If you’re interested in learning more about MS treatments, check out these articles:
For information about MS treatments, self-care tips, and more, sign up for Healthline’s MS newsletter. And if you’re interested in joining a supportive community of people who live with MS, check out Bezzy MS.
Can you tell me more about blood tests I’ll need to have while I’m taking Vumerity?Anonymous
While you’re taking Vumerity, your doctor will order certain blood tests. You’ll have these tests every 6 to 12 months for as long as you take the drug.
Your doctor will order a blood test called a complete blood count (CBC) with differential. A CBC measures the number of red blood cells, white blood cells, and platelets in your blood. “With differential” means the CBC will also measure the number of specific kinds of white blood cells, such as lymphocytes.
Your doctor will check your blood cell counts because Vumerity may decrease your lymphocyte levels. Having lower lymphocyte levels can raise your risk of infection.
Doctors won’t usually stop Vumerity treatment if only one test shows low blood cell levels, unless the results are severe. But if your blood cell counts remain low for longer than 6 months, your doctor may have you temporarily stop taking Vumerity. You’ll resume treatment when your blood cells increase to more normal levels.
For more information about tests you may need during Vumerity treatment, talk with your doctor.The Healthline Pharmacist TeamAnswers represent the opinions of our medical experts. All content is strictly informational and should not be considered medical advice.

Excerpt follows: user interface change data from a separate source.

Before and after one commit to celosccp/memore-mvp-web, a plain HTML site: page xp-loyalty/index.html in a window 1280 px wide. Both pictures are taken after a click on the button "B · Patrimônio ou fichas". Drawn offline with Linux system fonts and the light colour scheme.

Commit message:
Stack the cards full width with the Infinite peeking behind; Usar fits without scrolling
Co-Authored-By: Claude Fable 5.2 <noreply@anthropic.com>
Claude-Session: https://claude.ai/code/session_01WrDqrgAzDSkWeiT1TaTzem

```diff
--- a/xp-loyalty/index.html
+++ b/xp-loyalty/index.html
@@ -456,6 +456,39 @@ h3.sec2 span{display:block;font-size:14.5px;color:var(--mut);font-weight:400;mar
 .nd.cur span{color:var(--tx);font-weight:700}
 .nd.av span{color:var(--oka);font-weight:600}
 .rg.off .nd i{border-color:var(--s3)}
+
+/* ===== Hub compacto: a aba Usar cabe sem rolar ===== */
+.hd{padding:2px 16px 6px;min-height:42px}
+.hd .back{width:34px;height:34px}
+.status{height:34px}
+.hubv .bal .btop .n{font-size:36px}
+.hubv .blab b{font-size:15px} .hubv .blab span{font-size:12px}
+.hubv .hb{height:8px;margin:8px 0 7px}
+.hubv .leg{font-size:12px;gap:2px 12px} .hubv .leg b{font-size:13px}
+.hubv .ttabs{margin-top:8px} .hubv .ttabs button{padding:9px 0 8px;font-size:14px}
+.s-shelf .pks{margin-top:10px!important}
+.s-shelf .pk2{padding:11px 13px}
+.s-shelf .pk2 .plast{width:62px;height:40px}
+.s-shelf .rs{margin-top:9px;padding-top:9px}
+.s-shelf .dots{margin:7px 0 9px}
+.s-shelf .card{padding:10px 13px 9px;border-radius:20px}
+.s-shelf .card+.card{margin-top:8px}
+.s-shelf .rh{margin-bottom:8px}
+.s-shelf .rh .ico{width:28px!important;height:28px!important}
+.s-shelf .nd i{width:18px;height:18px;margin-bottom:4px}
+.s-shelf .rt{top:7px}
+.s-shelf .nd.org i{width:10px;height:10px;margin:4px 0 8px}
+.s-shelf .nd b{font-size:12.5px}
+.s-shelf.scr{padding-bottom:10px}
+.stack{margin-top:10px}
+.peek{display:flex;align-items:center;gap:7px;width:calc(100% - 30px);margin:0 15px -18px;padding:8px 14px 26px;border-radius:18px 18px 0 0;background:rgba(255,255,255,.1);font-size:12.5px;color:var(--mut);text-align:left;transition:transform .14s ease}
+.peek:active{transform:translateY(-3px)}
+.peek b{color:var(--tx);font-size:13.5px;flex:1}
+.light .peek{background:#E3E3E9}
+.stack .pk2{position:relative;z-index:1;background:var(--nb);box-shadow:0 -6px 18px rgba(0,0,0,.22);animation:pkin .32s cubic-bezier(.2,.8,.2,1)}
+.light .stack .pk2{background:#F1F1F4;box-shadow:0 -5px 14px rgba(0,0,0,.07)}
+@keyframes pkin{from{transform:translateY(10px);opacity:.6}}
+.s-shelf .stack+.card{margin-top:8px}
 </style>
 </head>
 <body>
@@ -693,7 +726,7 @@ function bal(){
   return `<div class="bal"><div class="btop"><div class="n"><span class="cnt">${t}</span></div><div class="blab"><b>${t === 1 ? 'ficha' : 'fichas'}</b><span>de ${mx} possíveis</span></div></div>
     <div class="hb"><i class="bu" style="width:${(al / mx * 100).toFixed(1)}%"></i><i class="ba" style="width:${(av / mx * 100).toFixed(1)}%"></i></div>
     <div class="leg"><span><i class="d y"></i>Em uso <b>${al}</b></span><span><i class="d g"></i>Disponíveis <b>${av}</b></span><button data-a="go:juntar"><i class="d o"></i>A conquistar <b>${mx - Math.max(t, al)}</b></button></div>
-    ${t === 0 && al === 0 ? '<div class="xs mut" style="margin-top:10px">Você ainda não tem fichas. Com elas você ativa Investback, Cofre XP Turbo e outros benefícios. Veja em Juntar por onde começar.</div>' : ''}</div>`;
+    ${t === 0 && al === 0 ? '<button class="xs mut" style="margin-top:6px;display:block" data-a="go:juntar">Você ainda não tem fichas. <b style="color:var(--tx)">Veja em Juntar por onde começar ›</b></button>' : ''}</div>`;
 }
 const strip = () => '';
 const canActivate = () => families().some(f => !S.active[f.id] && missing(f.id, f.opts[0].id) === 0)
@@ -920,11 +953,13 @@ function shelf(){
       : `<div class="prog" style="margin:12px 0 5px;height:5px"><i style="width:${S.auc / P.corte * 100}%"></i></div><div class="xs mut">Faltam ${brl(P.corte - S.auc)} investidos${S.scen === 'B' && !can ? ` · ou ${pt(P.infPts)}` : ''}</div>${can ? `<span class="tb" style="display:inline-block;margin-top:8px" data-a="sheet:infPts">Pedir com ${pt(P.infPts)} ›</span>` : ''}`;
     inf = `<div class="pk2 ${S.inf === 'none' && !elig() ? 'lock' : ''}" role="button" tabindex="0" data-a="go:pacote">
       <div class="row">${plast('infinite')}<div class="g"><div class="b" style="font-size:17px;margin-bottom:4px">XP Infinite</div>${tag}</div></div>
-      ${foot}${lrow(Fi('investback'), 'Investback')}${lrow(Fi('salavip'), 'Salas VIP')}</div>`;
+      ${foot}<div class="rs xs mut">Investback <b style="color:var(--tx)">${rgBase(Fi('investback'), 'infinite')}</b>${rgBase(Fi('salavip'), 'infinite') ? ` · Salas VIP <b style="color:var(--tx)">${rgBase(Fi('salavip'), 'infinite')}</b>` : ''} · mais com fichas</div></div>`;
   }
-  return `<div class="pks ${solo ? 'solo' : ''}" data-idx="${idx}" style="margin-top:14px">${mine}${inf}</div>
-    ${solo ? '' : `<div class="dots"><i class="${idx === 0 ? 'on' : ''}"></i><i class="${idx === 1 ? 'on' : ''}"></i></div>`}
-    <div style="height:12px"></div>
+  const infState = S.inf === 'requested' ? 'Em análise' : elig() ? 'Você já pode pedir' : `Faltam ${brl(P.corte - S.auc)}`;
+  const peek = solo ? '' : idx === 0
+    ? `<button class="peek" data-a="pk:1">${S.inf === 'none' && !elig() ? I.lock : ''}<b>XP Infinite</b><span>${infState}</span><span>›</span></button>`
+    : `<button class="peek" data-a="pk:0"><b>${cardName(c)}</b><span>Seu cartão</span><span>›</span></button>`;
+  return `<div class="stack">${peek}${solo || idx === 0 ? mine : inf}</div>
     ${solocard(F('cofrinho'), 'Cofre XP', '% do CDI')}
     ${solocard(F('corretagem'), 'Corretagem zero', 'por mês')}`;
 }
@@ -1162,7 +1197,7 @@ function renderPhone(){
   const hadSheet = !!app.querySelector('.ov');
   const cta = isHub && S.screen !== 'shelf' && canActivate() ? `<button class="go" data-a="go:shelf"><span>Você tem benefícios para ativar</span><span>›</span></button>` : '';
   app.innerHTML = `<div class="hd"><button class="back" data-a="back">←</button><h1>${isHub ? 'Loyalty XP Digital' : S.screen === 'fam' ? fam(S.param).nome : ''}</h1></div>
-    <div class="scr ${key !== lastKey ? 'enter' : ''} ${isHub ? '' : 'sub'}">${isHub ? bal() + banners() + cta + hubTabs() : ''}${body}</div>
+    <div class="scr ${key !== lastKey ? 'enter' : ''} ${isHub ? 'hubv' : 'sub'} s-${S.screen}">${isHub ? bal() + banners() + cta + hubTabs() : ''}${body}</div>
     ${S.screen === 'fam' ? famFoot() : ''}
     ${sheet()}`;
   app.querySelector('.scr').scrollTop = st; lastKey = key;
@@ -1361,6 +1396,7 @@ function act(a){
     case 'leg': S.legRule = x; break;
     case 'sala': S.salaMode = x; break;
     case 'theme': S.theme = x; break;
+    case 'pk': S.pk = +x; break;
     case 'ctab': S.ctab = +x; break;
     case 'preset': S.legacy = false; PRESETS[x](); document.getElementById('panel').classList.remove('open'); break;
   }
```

Disclaimer: Healthline has made every effort to make certain that all information is factually correct, comprehensive, and up to date. However, this article should not be used as a substitute for the knowledge and expertise of a licensed healthcare professional. You should always consult your doctor or another healthcare professional before taking any medication. The drug information contained herein is subject to change and is not intended to cover all possible uses, directions, precautions, warnings, drug interactions, allergic reactions, or adverse effects. The absence of warnings or other information for a given drug does not indicate that the drug or drug combination is safe, effective, or appropriate for all patients or all specific uses.